As startling as the absence of current airliners from the Boeing stable was the gaping void created by the lack of any of Russia’s fearsome fighters in the flying display. Many observers felt that the show was the poorer for the lack of the thrust-vectoring wonders of Mikoyan and Sukhoi.
The ninth Langkawi International Maritime & Aerospace (LIMA) show, held in December, gave the Malaysian air force the opportunity to showcase its newly received Sukhoi Su-30MKM fighters. Three of the six Su-30s delivered to date were on display at the show and one, flown by a Malaysian crew, participated in the daily flying routine.
Russia’s defense industry seems determined to make up for ground it has lost to Western rivals in the market for unmanned aerial vehicles (UAVs). The most tangible evidence to date came in August at the MAKS airshow in Moscow where RSK-MiG launched its stealth Skat unmanned combat air vehicle (UCAV).
The order book of Russian Aircraft Corp. (RSK) MiG will exceed $4 billion by year-end, according to Sergey Tsivilev, the company’s acting director general and designer general.

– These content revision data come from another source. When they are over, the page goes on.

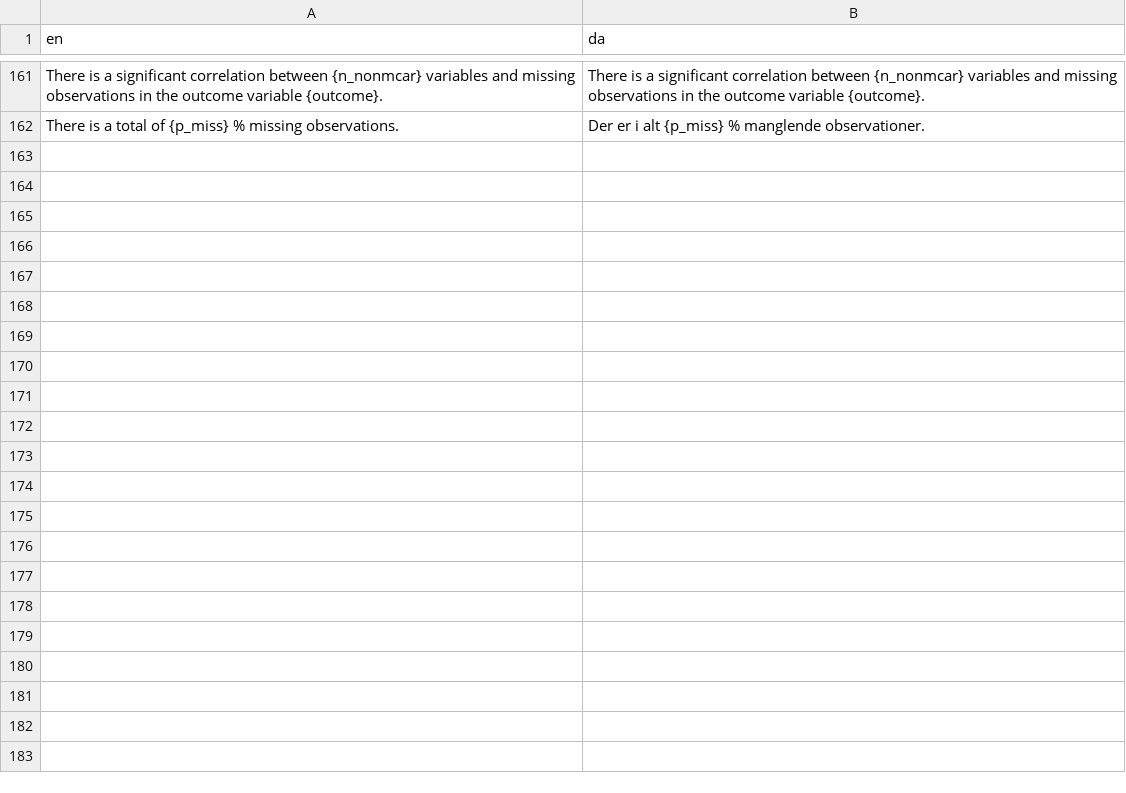
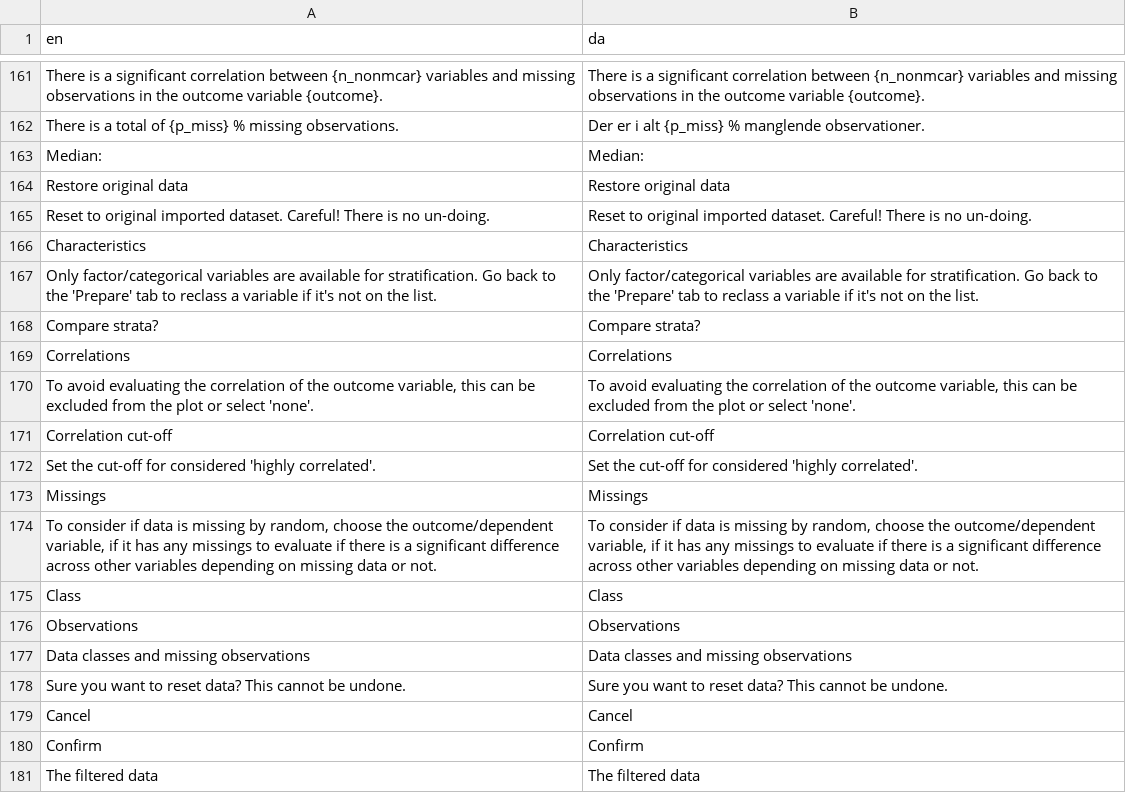
Before and after one commit to agdamsbo/FreesearchR, a CSV file: app_docker/translations/translation_da.csv, drawn as a sheet; only a part is shown, gaps mark what is left out; the diff covers the shown part only; the diff names each change by its address in the sheet, - before the commit and + after, or states it on an @@ line.

```diff
--- a/app_docker/translations/translation_da.csv
+++ b/app_docker/translations/translation_da.csv
+row 163: Median: | Median:
+row 164: Restore original data | Restore original data
+row 165: Reset to original imported dataset. Careful! There is no un-doing. | Reset to original imported dataset. Careful! There is no un-doing.
+row 166: Characteristics | Characteristics
+row 167: Only factor/categorical variables are available for stratification. Go back to the 'Prepare' tab to reclass a variable if it's not on the list. | Only factor/categorical variables are available for stratification. Go back to the 'Prepare' tab to reclass a variable if it's not on the list.
+row 168: Compare strata? | Compare strata?
+row 169: Correlations | Correlations
+row 170: To avoid evaluating the correlation of the outcome variable, this can be excluded from the plot or select 'none'. | To avoid evaluating the correlation of the outcome variable, this can be excluded from the plot or select 'none'.
+row 171: Correlation cut-off | Correlation cut-off
+row 172: Set the cut-off for considered 'highly correlated'. | Set the cut-off for considered 'highly correlated'.
+row 173: Missings | Missings
+row 174: To consider if data is missing by random, choose the outcome/dependent variable, if it has any missings to evaluate if there is a significant difference across other variables depending on missing data or not. | To consider if data is missing by random, choose the outcome/dependent variable, if it has any missings to evaluate if there is a significant difference across other variables depending on missing data or not.
+row 175: Class | Class
+row 176: Observations | Observations
+row 177: Data classes and missing observations | Data classes and missing observations
+row 178: Sure you want to reset data? This cannot be undone. | Sure you want to reset data? This cannot be undone.
+row 179: Cancel | Cancel
+row 180: Confirm | Confirm
+row 181: The filtered data | The filtered data
```
Also changed, not shown: 40 added rows elsewhere in this file, app_docker/translations/translation_sw.csv, inst/translations/translation_da.csv, 18 other files.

Tsivilev was appointed acting head of RSK-MiG at the end of September after Aleksey Fedorov stepped down from the position to focus on his larger role as president of the United Aircraft Corporation (UAC).
The MiG-29M flying here with its Klimov RD-33 OVT thrust vectoring engines is a testbed for the technology, which is available as an option on the company’s flagship MiG-35 fighter.
During a press conference here at the Paris Air show on Tuesday, MiG announced it has been selected by the Slovak Air Force to upgrade its MiG-29s. The Russian-made fighters will be upgraded to NATO standards and ICAO requirements.
Two months from now on August 16 to 21, Russia will stage its seventh Moscow Aviation and Space Exposition (MAKS, to use its Russian acronym). Held on the grounds of the historic (and once top-secret) Gromov Flight Research Institute (LII) in the suburb of Zhukovsky, the exposition has become the showcase event for aerospace enterprises in Russia and other countries in the Commonwealth of Independent States.
“Stealth does not make you invisible,” said the Russian designer sitting across the table at an out-of-the way institute in Moscow. “It makes an aircraft more survivable–but the concept that it is the only path to increasing the survivability of a military aircraft is wrong. We have taken a different approach from the U.S.”
One set of options for MiG-29 operators involves the cockpit modernization packages offered by Israel’s Elbit Systems. The modular approach allows for the integration of new sensors, systems and weapons, along with an improved man-machine interface.
The Mikoyan MiG-29 carries a reputation as one of the most capable fighter aircraft ever designed, but to keep the revered Russian warplane on the cutting edge, new technology needs to be applied to the marque. Russian and foreign firms have made numerous proposals over the past 12 years, but none of them have ever reached a stage that even approaches Lockheed-Martin F-16’s midlife upgrade program.